- [What is needed] Print each line below verbatim, skipping every picture.
*-*-*
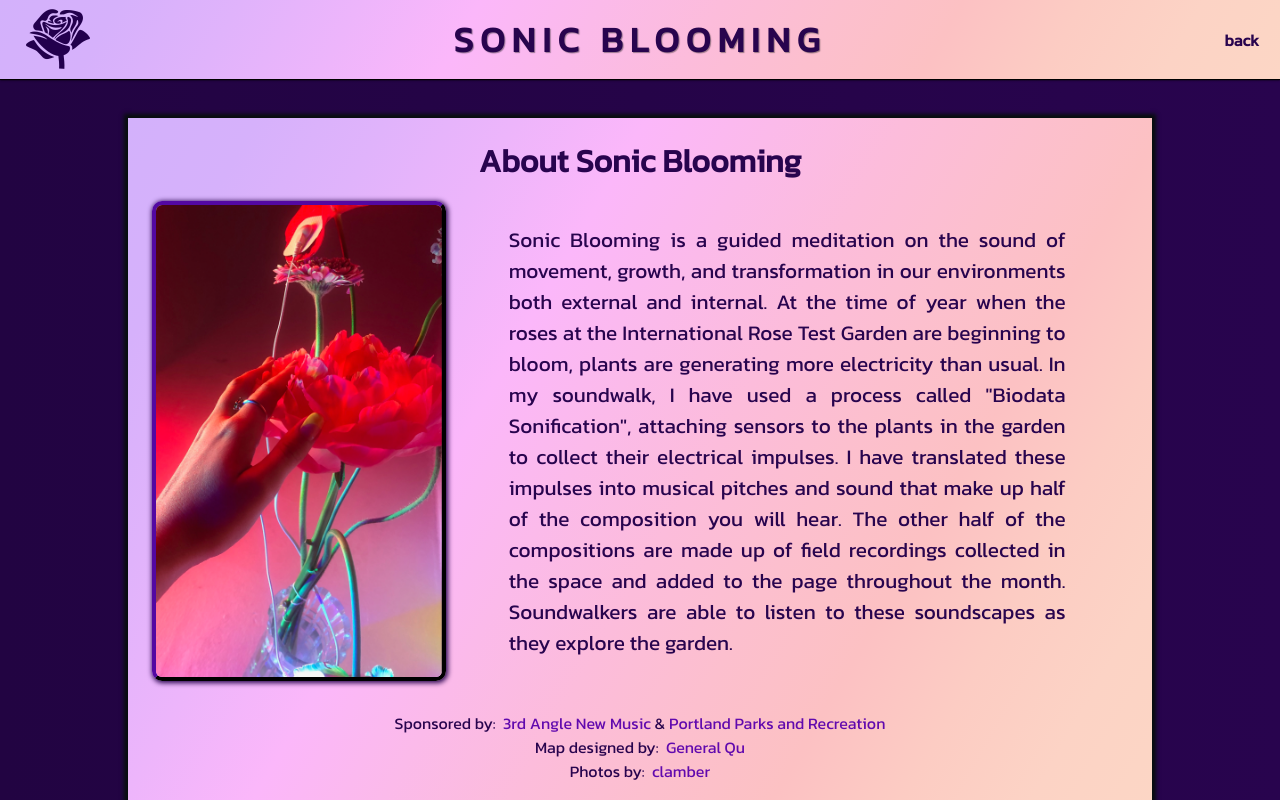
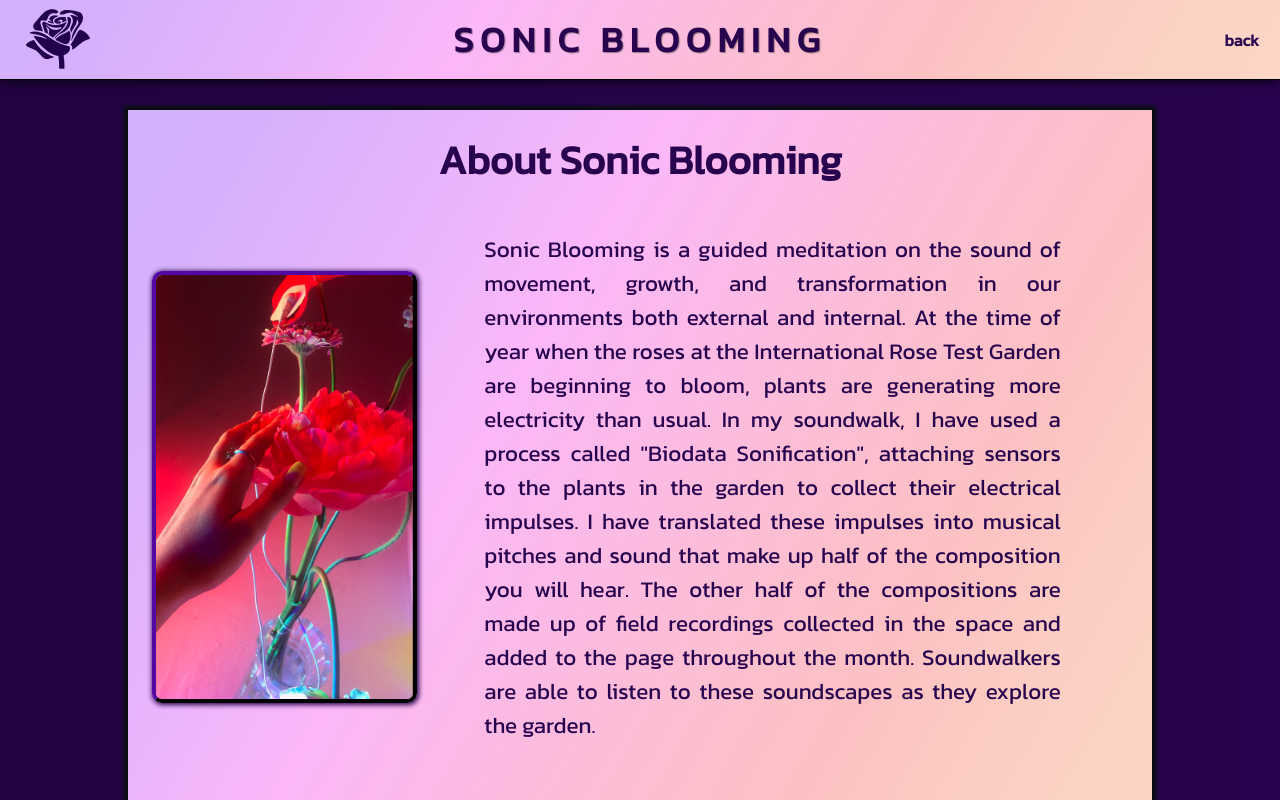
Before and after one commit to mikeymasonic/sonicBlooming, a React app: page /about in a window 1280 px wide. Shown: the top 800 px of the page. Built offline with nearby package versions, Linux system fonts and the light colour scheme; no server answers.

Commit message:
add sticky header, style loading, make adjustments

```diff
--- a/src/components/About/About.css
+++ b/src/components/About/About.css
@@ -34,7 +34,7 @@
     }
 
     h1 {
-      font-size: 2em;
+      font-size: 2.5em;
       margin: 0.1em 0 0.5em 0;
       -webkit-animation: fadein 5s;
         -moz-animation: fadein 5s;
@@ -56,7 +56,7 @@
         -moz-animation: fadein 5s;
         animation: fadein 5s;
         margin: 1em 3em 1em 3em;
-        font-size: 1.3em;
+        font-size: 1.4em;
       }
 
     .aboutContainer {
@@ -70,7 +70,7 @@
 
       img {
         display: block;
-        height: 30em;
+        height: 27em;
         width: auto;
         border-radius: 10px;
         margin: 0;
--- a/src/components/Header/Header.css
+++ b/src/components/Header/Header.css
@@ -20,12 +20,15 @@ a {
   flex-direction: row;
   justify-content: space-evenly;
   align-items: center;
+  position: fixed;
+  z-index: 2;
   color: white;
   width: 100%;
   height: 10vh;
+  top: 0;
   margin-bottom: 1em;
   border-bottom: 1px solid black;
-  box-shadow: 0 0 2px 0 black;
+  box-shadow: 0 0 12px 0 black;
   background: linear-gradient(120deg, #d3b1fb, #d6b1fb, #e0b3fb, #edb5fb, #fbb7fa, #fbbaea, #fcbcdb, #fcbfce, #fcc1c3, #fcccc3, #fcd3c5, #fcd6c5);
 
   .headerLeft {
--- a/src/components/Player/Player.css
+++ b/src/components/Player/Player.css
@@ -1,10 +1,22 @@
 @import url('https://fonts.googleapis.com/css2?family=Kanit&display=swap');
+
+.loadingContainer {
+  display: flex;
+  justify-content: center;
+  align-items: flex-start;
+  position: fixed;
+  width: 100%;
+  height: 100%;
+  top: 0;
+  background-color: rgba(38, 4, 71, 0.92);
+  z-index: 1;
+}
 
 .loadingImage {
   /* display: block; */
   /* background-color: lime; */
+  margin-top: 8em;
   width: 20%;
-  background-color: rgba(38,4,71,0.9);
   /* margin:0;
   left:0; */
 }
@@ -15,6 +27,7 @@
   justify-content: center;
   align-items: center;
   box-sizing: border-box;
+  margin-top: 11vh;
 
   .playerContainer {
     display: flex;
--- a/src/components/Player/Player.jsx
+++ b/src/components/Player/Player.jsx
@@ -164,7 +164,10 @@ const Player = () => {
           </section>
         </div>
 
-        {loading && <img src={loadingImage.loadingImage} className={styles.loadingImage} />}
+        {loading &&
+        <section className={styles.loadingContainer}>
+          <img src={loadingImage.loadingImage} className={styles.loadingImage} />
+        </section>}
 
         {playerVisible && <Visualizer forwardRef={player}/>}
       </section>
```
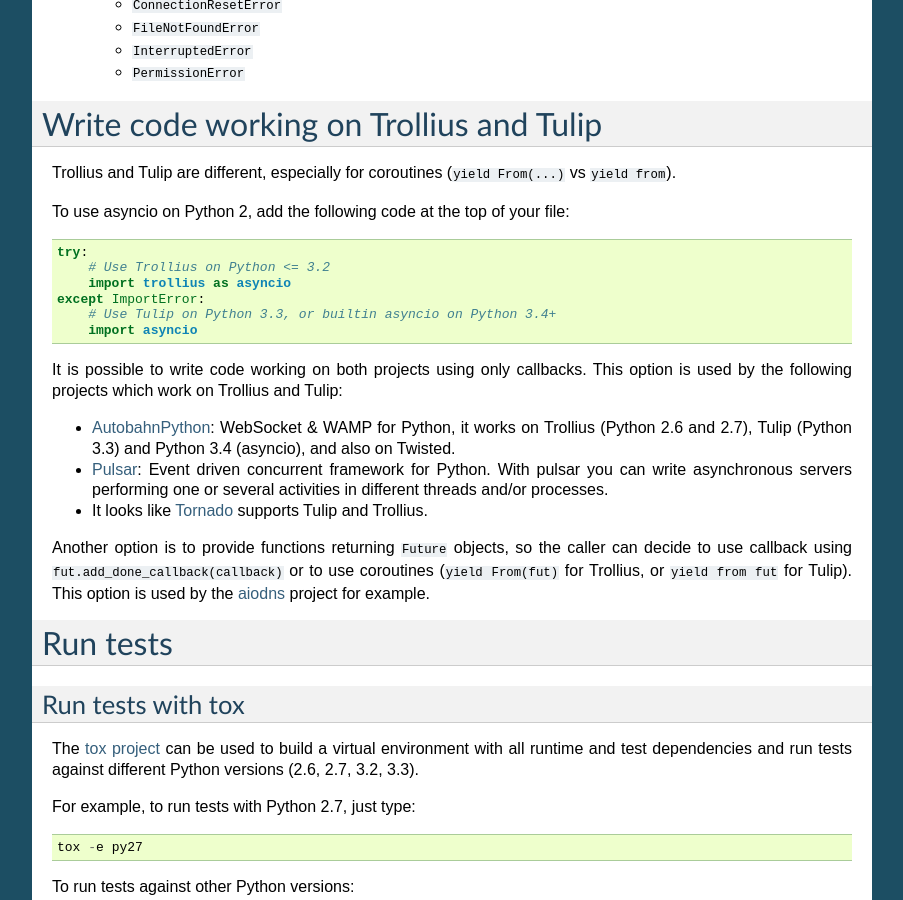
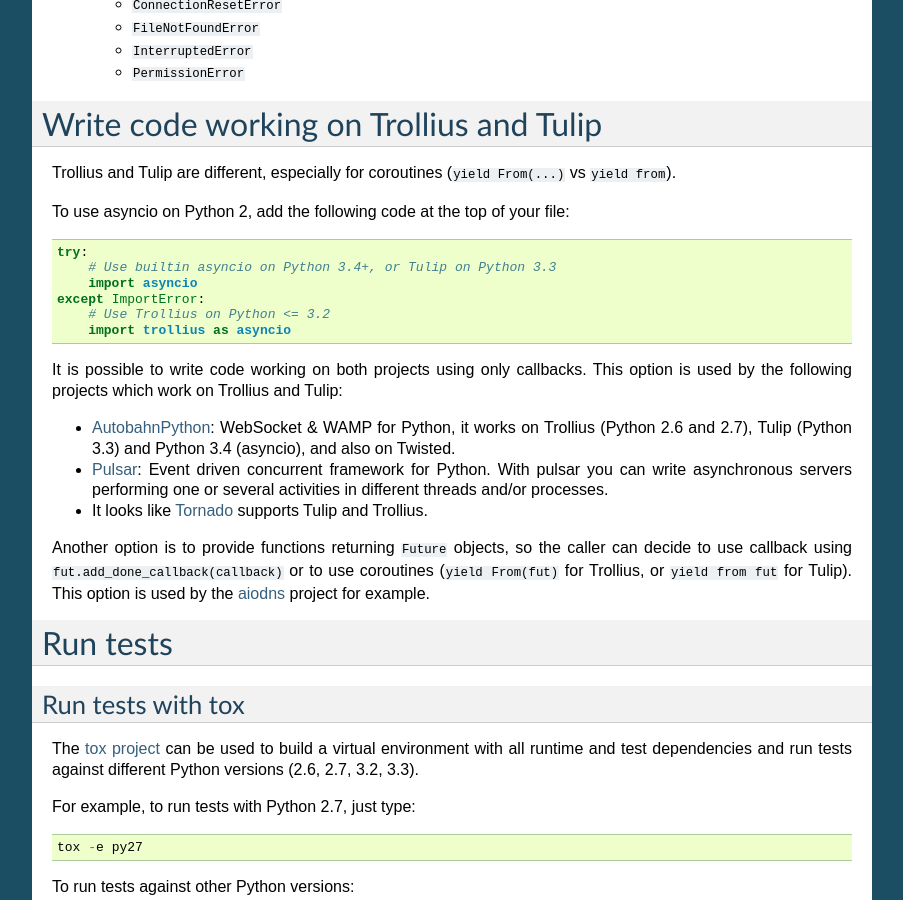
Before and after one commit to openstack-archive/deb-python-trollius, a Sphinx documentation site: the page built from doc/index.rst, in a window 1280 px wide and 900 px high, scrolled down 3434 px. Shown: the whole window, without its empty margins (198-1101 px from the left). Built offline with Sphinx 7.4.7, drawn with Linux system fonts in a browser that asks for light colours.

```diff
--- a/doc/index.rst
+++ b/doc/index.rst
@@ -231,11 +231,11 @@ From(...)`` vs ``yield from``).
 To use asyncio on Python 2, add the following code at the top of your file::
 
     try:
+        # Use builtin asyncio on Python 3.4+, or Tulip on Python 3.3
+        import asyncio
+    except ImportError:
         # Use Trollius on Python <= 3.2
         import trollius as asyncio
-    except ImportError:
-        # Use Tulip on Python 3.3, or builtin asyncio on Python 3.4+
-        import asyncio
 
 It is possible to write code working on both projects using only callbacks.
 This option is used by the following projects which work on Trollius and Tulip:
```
*-*-*
- [Result of this exercise]
Before and after one commit to mikeymasonic/sonicBlooming, a React app: page /about in a window 1280 px wide. Shown: the top 800 px of the page. Built offline with nearby package versions, Linux system fonts and the light colour scheme; no server answers.

Commit message:
add sticky header, style loading, make adjustments

```diff
--- a/src/components/About/About.css
+++ b/src/components/About/About.css
@@ -34,7 +34,7 @@
     }
 
     h1 {
-      font-size: 2em;
+      font-size: 2.5em;
       margin: 0.1em 0 0.5em 0;
       -webkit-animation: fadein 5s;
         -moz-animation: fadein 5s;
@@ -56,7 +56,7 @@
         -moz-animation: fadein 5s;
         animation: fadein 5s;
         margin: 1em 3em 1em 3em;
-        font-size: 1.3em;
+        font-size: 1.4em;
       }
 
     .aboutContainer {
@@ -70,7 +70,7 @@
 
       img {
         display: block;
-        height: 30em;
+        height: 27em;
         width: auto;
         border-radius: 10px;
         margin: 0;
--- a/src/components/Header/Header.css
+++ b/src/components/Header/Header.css
@@ -20,12 +20,15 @@ a {
   flex-direction: row;
   justify-content: space-evenly;
   align-items: center;
+  position: fixed;
+  z-index: 2;
   color: white;
   width: 100%;
   height: 10vh;
+  top: 0;
   margin-bottom: 1em;
   border-bottom: 1px solid black;
-  box-shadow: 0 0 2px 0 black;
+  box-shadow: 0 0 12px 0 black;
   background: linear-gradient(120deg, #d3b1fb, #d6b1fb, #e0b3fb, #edb5fb, #fbb7fa, #fbbaea, #fcbcdb, #fcbfce, #fcc1c3, #fcccc3, #fcd3c5, #fcd6c5);
 
   .headerLeft {
--- a/src/components/Player/Player.css
+++ b/src/components/Player/Player.css
@@ -1,10 +1,22 @@
 @import url('https://fonts.googleapis.com/css2?family=Kanit&display=swap');
+
+.loadingContainer {
+  display: flex;
+  justify-content: center;
+  align-items: flex-start;
+  position: fixed;
+  width: 100%;
+  height: 100%;
+  top: 0;
+  background-color: rgba(38, 4, 71, 0.92);
+  z-index: 1;
+}
 
 .loadingImage {
   /* display: block; */
   /* background-color: lime; */
+  margin-top: 8em;
   width: 20%;
-  background-color: rgba(38,4,71,0.9);
   /* margin:0;
   left:0; */
 }
@@ -15,6 +27,7 @@
   justify-content: center;
   align-items: center;
   box-sizing: border-box;
+  margin-top: 11vh;
 
   .playerContainer {
     display: flex;
--- a/src/components/Player/Player.jsx
+++ b/src/components/Player/Player.jsx
@@ -164,7 +164,10 @@ const Player = () => {
           </section>
         </div>
 
-        {loading && <img src={loadingImage.loadingImage} className={styles.loadingImage} />}
+        {loading &&
+        <section className={styles.loadingContainer}>
+          <img src={loadingImage.loadingImage} className={styles.loadingImage} />
+        </section>}
 
         {playerVisible && <Visualizer forwardRef={player}/>}
       </section>
```
Before and after one commit to openstack-archive/deb-python-trollius, a Sphinx documentation site: the page built from doc/index.rst, in a window 1280 px wide and 900 px high, scrolled down 3434 px. Shown: the whole window, without its empty margins (198-1101 px from the left). Built offline with Sphinx 7.4.7, drawn with Linux system fonts in a browser that asks for light colours.

```diff
--- a/doc/index.rst
+++ b/doc/index.rst
@@ -231,11 +231,11 @@ From(...)`` vs ``yield from``).
 To use asyncio on Python 2, add the following code at the top of your file::
 
     try:
+        # Use builtin asyncio on Python 3.4+, or Tulip on Python 3.3
+        import asyncio
+    except ImportError:
         # Use Trollius on Python <= 3.2
         import trollius as asyncio
-    except ImportError:
-        # Use Tulip on Python 3.3, or builtin asyncio on Python 3.4+
-        import asyncio
 
 It is possible to write code working on both projects using only callbacks.
 This option is used by the following projects which work on Trollius and Tulip:
```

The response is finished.